Derek Jeter Just Started Fragmenting Sports Content!!!
Remember when stocks were pretty much traded on the NYSE and NASDAQ, with the exception of the Greyhound Bus Company, which traded on the Amex?
Then Instinet came along. And Bernie Madoff. Then Optimark, but not really. Then the Arizona Stock exchange, but not really.Then Bloomberg Tradebook. Then REDI, ARCA, ATTN, ISLD, POSIT. Then more dark pools. Then ping destinations. Then off exchange electronic-routing flashes….
Sheesh. The market got all fragmented, as well as competitive and complex. It got weird, with all kinds of conflicts of interest in where an order would be routed for execution.
Guess what Derek Jeter just started doing! The Players Tribune (TPT) is his just-announced website that will compete with the major network hubs that tend to control sports content.
Each morning, let’s say you are on the treadmill. You fell asleep during the big game last night, and you want to know what happened. You tune to SportCenter. Or let’s say you are in your car, you tune to Boomer and Carton on the FAN, or Mike Francesa. Or let us say that you at your desk at work – you bring up ESPN.com. While sports content is not really in just one place to begin with, it is somewhat concentrated.
TPT is going to challenge that. Jeter and his backers will try to sign up key sports figures, and stake them so that when they have some important comments to make, or questions to answer, they do it on their website. Will it succeed? I guess one needs to ask if Phil Mickelson, Geno Smith, Peyton Manning, Tom Brady, King James, and others will sign on. If they do, then The Players Tribune will be a unique product competing with unique content, and the marketplace will likely reward it. Ad sales will be brisk! I can already see it going public, or being bought by anyone from Disney to Microsoft. And Jeter will in one fell swoop match his career earnings Wall Street and Silicon Valley style.

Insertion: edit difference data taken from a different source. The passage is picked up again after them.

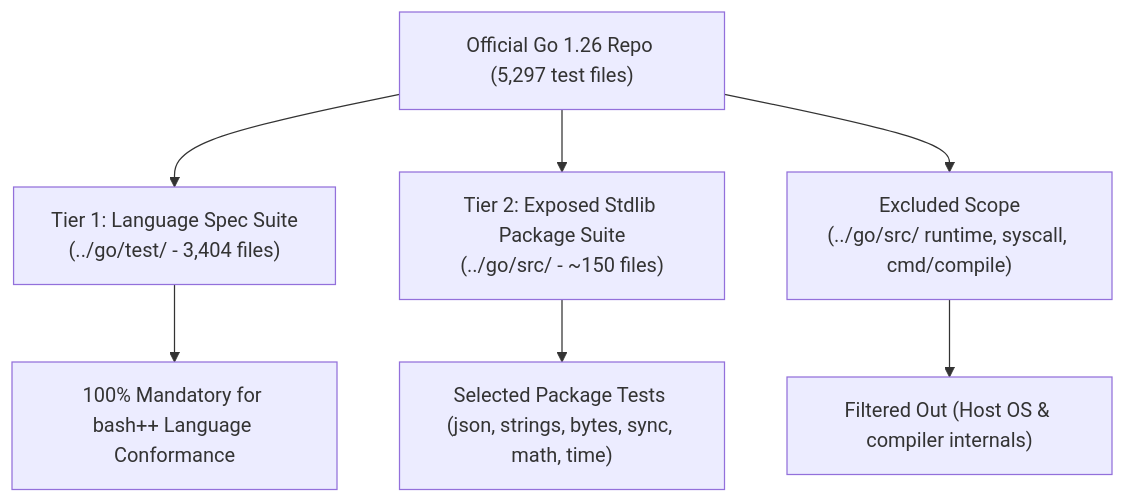
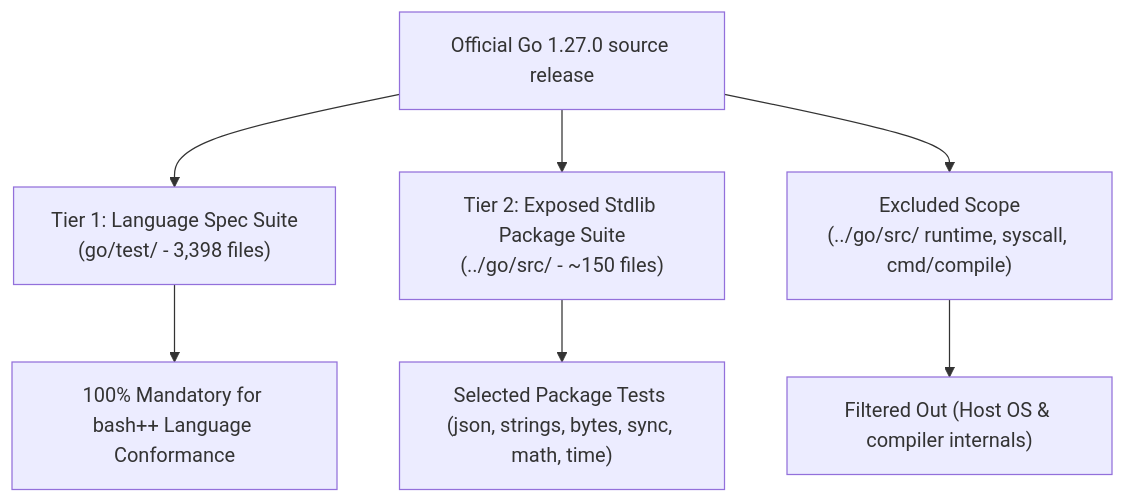
The first of 2 diagrams in PLAN.md (qiangli/bashpp-tests), drawn with Mermaid before and after one commit. The commit also changed other lines of this file and 10 other files, not shown here.

````diff
--- a/PLAN.md
+++ b/PLAN.md
@@ -17,10 +18,10 @@
 ```mermaid
 graph TD
-    A["Official Go 1.26 Repo (5,297 test files)"] --> B["Tier 1: Language Spec Suite<br>(../go/test/ - 3,404 files)"]
+    A["Official Go 1.27.0 source release"] --> B["Tier 1: Language Spec Suite<br>(go/test/ - 3,398 files)"]
     A --> C["Tier 2: Exposed Stdlib Package Suite<br>(../go/src/ - ~150 files)"]
     A --> D["Excluded Scope<br>(../go/src/ runtime, syscall, cmd/compile)"]
 
     B --> E["100% Mandatory for bash++ Language Conformance"]
     C --> F["Selected Package Tests (json, strings, bytes, sync, math, time)"]
     D --> G["Filtered Out (Host OS & compiler internals)"]
 ```
````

TPT will attract other also-rans to the same business model. Maybe Matt Harvey will try a platform. Maybe A-Rod will. Maybe Big Papi or David Wright will try creating one too. Heck, maybe 40 similar platforms will emerge! And because each of these platforms will have, at least at first, unique content, their existence will create the need for some smart aggregation technology.
Maybe a new industry is started that does this aggregation. Maybe one such company is called Sports Content Exchange. Let’s say it takes content from each of the sites, licenses the usage for a small redistribution fee (or maybe pilfers the content anyway), and puts it together in a new aggregated site. This new aggregated site, Sports Content Exchange Dot Com will start to compete with ESPN too.
But here is the thing… Many of these also-rans will not be able to attract enough natural content to competitively stand on their own, in stark contrast to the success of TPT. Maybe 1993 Yankee shortstop Andy Stankiewicz starts a site, and the web hits just aren’t there. Maybe Andy strikes a deal with Sports Content Exchange Dot Com , and he tells them he will rebate them if they pick up content from his website. And Sports Content Exchange Dot Com says, “sure why not?” – Because it’s nice for them to be able to GET PAID for some of the content they are providing/aggregating, instead of paying for it, which they usually do.
And 40 other platforms like Andy’s start up, and are perhaps also too crappy to stand on their own. So they try paying Sports Content Exchange Dot Com to pick up their content as well.
What’s my point? Often-times innovation starts on Wall Street that can be far-reaching across industries. You all see how competition has fragmented our capital markets. A lot of the after-effects have been good for all of us. Some of them have not.
And now it is entirely possible that sports content is going to be “democratized” in the same way. I am guessing Derek Jeter will succeed. I am guessing he is very, very bright. Consuming sports content a decade from now is likely to be very different than it is today, and I think at that point many will point to Derek Jeter and TPT and credit them for the change.
This future market for sports content will likely bring some high-quality unique content very directly to consumers. It will also likely bring much blech “meh”-quality, non-unique content that will annoy everyone, and we will have to sift through that crappy content to get to the good content.